## Exercise requirements
The reply should hold every entry exactly as written and none of the pictures.
┏━━
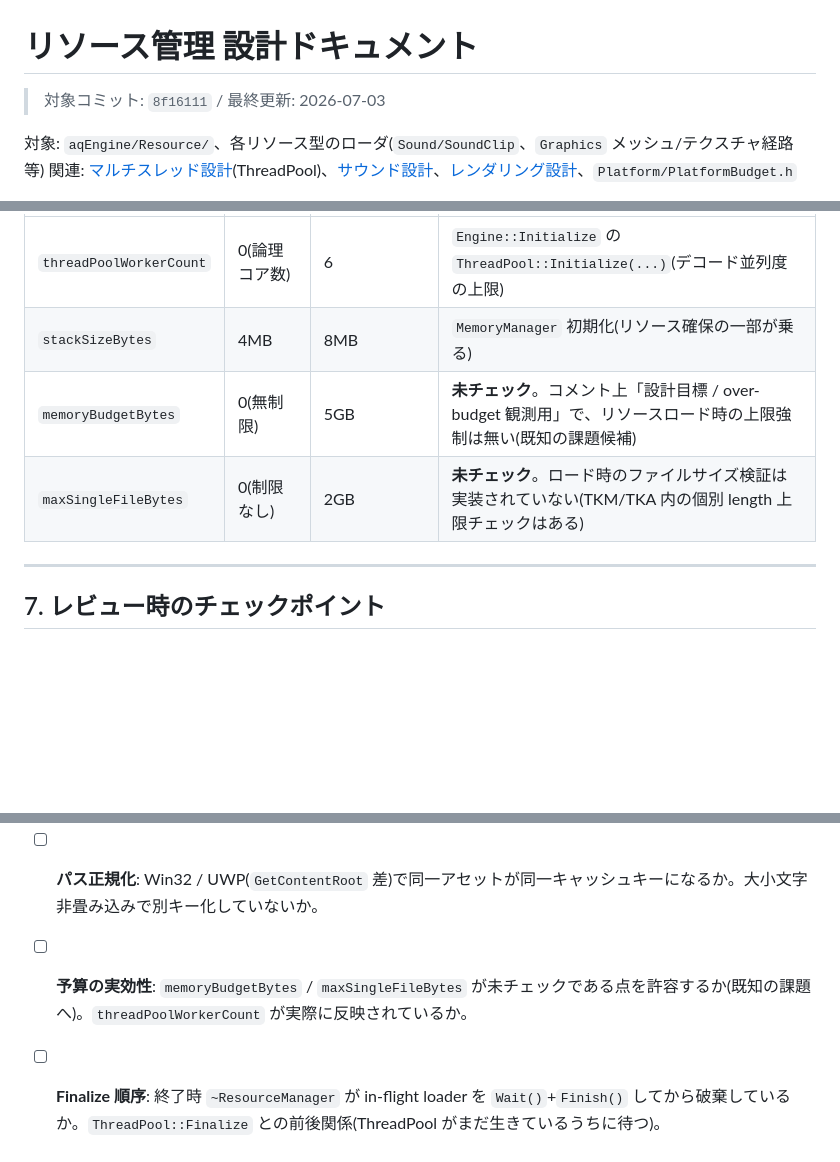
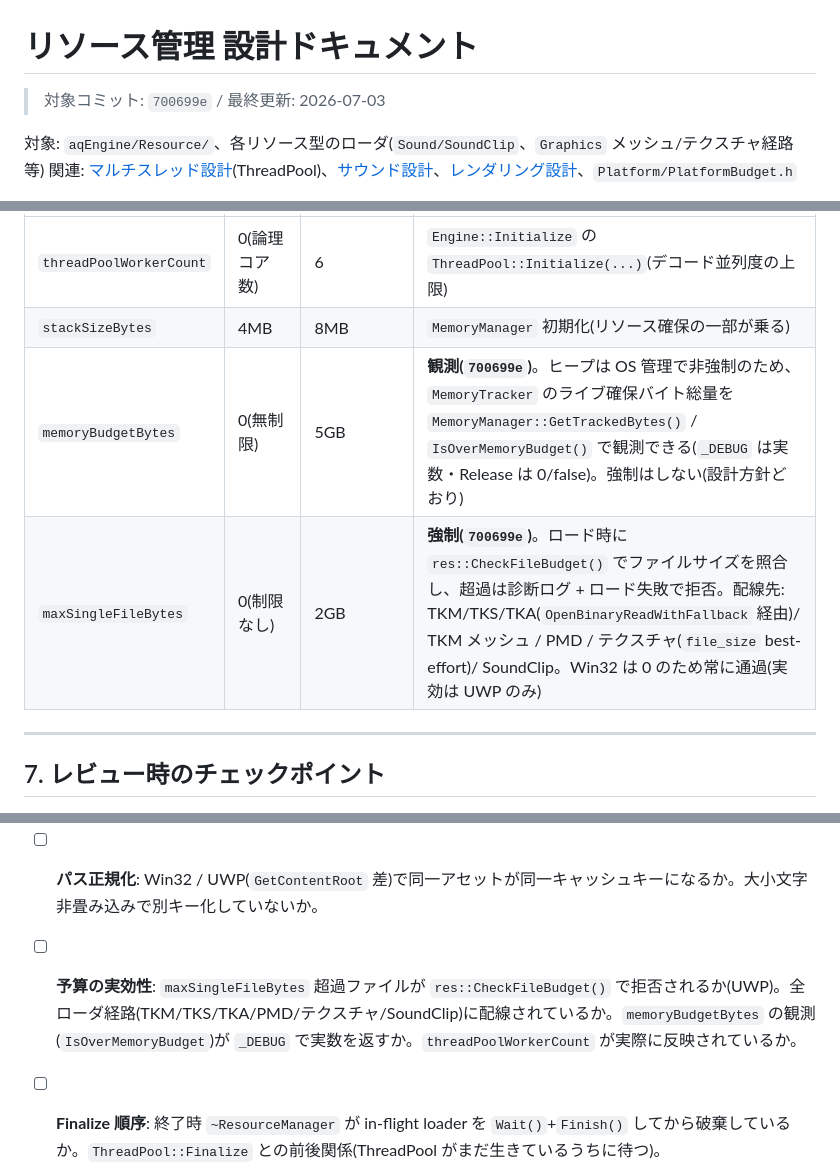
Before and after one commit to TatsuyukiSugahara/Test, a Markdown page: DirectX/設計書/07_リソース管理設計.md, 3 parts joined by grey strips. Rendered like a GitHub page; blank space fills up the shorter version.

Commit message:
docs: PlatformBudget 予算チェックを 07/README に反映
- 07 §6: maxSingleFileBytes(強制)/ memoryBudgetBytes(観測)の実装を記載
- 07 §7 / README 既知の課題: 予算チェック実装を反映(対象コミット 700699e)

Co-Authored-By: Claude Opus 4.8 <noreply@anthropic.com>

```diff
--- a/DirectX/設計書/07_リソース管理設計.md
+++ b/DirectX/設計書/07_リソース管理設計.md
@@ -1,6 +1,6 @@
 # リソース管理 設計ドキュメント
 
-> 対象コミット: `8f16111` / 最終更新: 2026-07-03
+> 対象コミット: `700699e` / 最終更新: 2026-07-03
 
 対象: `aqEngine/Resource/`、各リソース型のローダ(`Sound/SoundClip`、`Graphics` メッシュ/テクスチャ経路 等)
 関連: [マルチスレッド設計](05_マルチスレッド設計.md)(ThreadPool)、[サウンド設計](03_サウンド設計.md)、[レンダリング設計](01_レンダリング設計.md)、`Platform/PlatformBudget.h`
@@ -137,8 +137,8 @@ enum class ResourceState : uint8_t { Invalid, Loading, Completed };
 |---|---|---|---|
 | `threadPoolWorkerCount` | 0(論理コア数) | 6 | `Engine::Initialize` の `ThreadPool::Initialize(...)`(デコード並列度の上限) |
 | `stackSizeBytes` | 4MB | 8MB | `MemoryManager` 初期化(リソース確保の一部が乗る) |
-| `memoryBudgetBytes` | 0(無制限) | 5GB | **未チェック**。コメント上「設計目標 / over-budget 観測用」で、リソースロード時の上限強制は無い(既知の課題候補) |
-| `maxSingleFileBytes` | 0(制限なし) | 2GB | **未チェック**。ロード時のファイルサイズ検証は実装されていない(TKM/TKA 内の個別 length 上限チェックはある) |
+| `memoryBudgetBytes` | 0(無制限) | 5GB | **観測(`700699e`)**。ヒープは OS 管理で非強制のため、`MemoryTracker` のライブ確保バイト総量を `MemoryManager::GetTrackedBytes()` / `IsOverMemoryBudget()` で観測できる(`_DEBUG` は実数・Release は 0/false)。強制はしない(設計方針どおり) |
+| `maxSingleFileBytes` | 0(制限なし) | 2GB | **強制(`700699e`)**。ロード時に `res::CheckFileBudget()` でファイルサイズを照合し、超過は診断ログ + ロード失敗で拒否。配線先: TKM/TKS/TKA(`OpenBinaryReadWithFallback` 経由)/ TKM メッシュ / PMD / テクスチャ(`file_size` best-effort)/ SoundClip。Win32 は 0 のため常に通過(実効は UWP のみ) |
 
 ---
 
@@ -149,5 +149,5 @@ enum class ResourceState : uint8_t { Invalid, Loading, Completed };
 - [ ] **重複排除**: 同一パスの同時 `Load` が単一 loader に合流するか(`RegisterOrGet` の二重防止)。二重デコードしていないか。
 - [ ] **失敗経路**: ファイル欠落/デコード失敗が無限「ロード中」にならず、`Invalid` へ確定し次 `Load` で再試行されるか。
 - [ ] **パス正規化**: Win32 / UWP(`GetContentRoot` 差)で同一アセットが同一キャッシュキーになるか。大小文字非畳み込みで別キー化していないか。
-- [ ] **予算の実効性**: `memoryBudgetBytes` / `maxSingleFileBytes` が未チェックである点を許容するか(既知の課題へ)。`threadPoolWorkerCount` が実際に反映されているか。
+- [ ] **予算の実効性**: `maxSingleFileBytes` 超過ファイルが `res::CheckFileBudget()` で拒否されるか(UWP)。全ローダ経路(TKM/TKS/TKA/PMD/テクスチャ/SoundClip)に配線されているか。`memoryBudgetBytes` の観測(`IsOverMemoryBudget`)が `_DEBUG` で実数を返すか。`threadPoolWorkerCount` が実際に反映されているか。
 - [ ] **Finalize 順序**: 終了時 `~ResourceManager` が in-flight loader を `Wait()`+`Finish()` してから破棄しているか。`ThreadPool::Finalize` との前後関係(ThreadPool がまだ生きているうちに待つ)。
```
Also changed, not shown: DirectX/設計書/README.md (+2 -2 lines).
┗━━
## Exercise response
Before and after one commit to TatsuyukiSugahara/Test, a Markdown page: DirectX/設計書/07_リソース管理設計.md, 3 parts joined by grey strips. Rendered like a GitHub page; blank space fills up the shorter version.

Commit message:
docs: PlatformBudget 予算チェックを 07/README に反映
- 07 §6: maxSingleFileBytes(強制)/ memoryBudgetBytes(観測)の実装を記載
- 07 §7 / README 既知の課題: 予算チェック実装を反映(対象コミット 700699e)

Co-Authored-By: Claude Opus 4.8 <noreply@anthropic.com>

```diff
--- a/DirectX/設計書/07_リソース管理設計.md
+++ b/DirectX/設計書/07_リソース管理設計.md
@@ -1,6 +1,6 @@
 # リソース管理 設計ドキュメント
 
-> 対象コミット: `8f16111` / 最終更新: 2026-07-03
+> 対象コミット: `700699e` / 最終更新: 2026-07-03
 
 対象: `aqEngine/Resource/`、各リソース型のローダ(`Sound/SoundClip`、`Graphics` メッシュ/テクスチャ経路 等)
 関連: [マルチスレッド設計](05_マルチスレッド設計.md)(ThreadPool)、[サウンド設計](03_サウンド設計.md)、[レンダリング設計](01_レンダリング設計.md)、`Platform/PlatformBudget.h`
@@ -137,8 +137,8 @@ enum class ResourceState : uint8_t { Invalid, Loading, Completed };
 |---|---|---|---|
 | `threadPoolWorkerCount` | 0(論理コア数) | 6 | `Engine::Initialize` の `ThreadPool::Initialize(...)`(デコード並列度の上限) |
 | `stackSizeBytes` | 4MB | 8MB | `MemoryManager` 初期化(リソース確保の一部が乗る) |
-| `memoryBudgetBytes` | 0(無制限) | 5GB | **未チェック**。コメント上「設計目標 / over-budget 観測用」で、リソースロード時の上限強制は無い(既知の課題候補) |
-| `maxSingleFileBytes` | 0(制限なし) | 2GB | **未チェック**。ロード時のファイルサイズ検証は実装されていない(TKM/TKA 内の個別 length 上限チェックはある) |
+| `memoryBudgetBytes` | 0(無制限) | 5GB | **観測(`700699e`)**。ヒープは OS 管理で非強制のため、`MemoryTracker` のライブ確保バイト総量を `MemoryManager::GetTrackedBytes()` / `IsOverMemoryBudget()` で観測できる(`_DEBUG` は実数・Release は 0/false)。強制はしない(設計方針どおり) |
+| `maxSingleFileBytes` | 0(制限なし) | 2GB | **強制(`700699e`)**。ロード時に `res::CheckFileBudget()` でファイルサイズを照合し、超過は診断ログ + ロード失敗で拒否。配線先: TKM/TKS/TKA(`OpenBinaryReadWithFallback` 経由)/ TKM メッシュ / PMD / テクスチャ(`file_size` best-effort)/ SoundClip。Win32 は 0 のため常に通過(実効は UWP のみ) |
 
 ---
 
@@ -149,5 +149,5 @@ enum class ResourceState : uint8_t { Invalid, Loading, Completed };
 - [ ] **重複排除**: 同一パスの同時 `Load` が単一 loader に合流するか(`RegisterOrGet` の二重防止)。二重デコードしていないか。
 - [ ] **失敗経路**: ファイル欠落/デコード失敗が無限「ロード中」にならず、`Invalid` へ確定し次 `Load` で再試行されるか。
 - [ ] **パス正規化**: Win32 / UWP(`GetContentRoot` 差)で同一アセットが同一キャッシュキーになるか。大小文字非畳み込みで別キー化していないか。
-- [ ] **予算の実効性**: `memoryBudgetBytes` / `maxSingleFileBytes` が未チェックである点を許容するか(既知の課題へ)。`threadPoolWorkerCount` が実際に反映されているか。
+- [ ] **予算の実効性**: `maxSingleFileBytes` 超過ファイルが `res::CheckFileBudget()` で拒否されるか(UWP)。全ローダ経路(TKM/TKS/TKA/PMD/テクスチャ/SoundClip)に配線されているか。`memoryBudgetBytes` の観測(`IsOverMemoryBudget`)が `_DEBUG` で実数を返すか。`threadPoolWorkerCount` が実際に反映されているか。
 - [ ] **Finalize 順序**: 終了時 `~ResourceManager` が in-flight loader を `Wait()`+`Finish()` してから破棄しているか。`ThreadPool::Finalize` との前後関係(ThreadPool がまだ生きているうちに待つ)。
```
Also changed, not shown: DirectX/設計書/README.md (+2 -2 lines).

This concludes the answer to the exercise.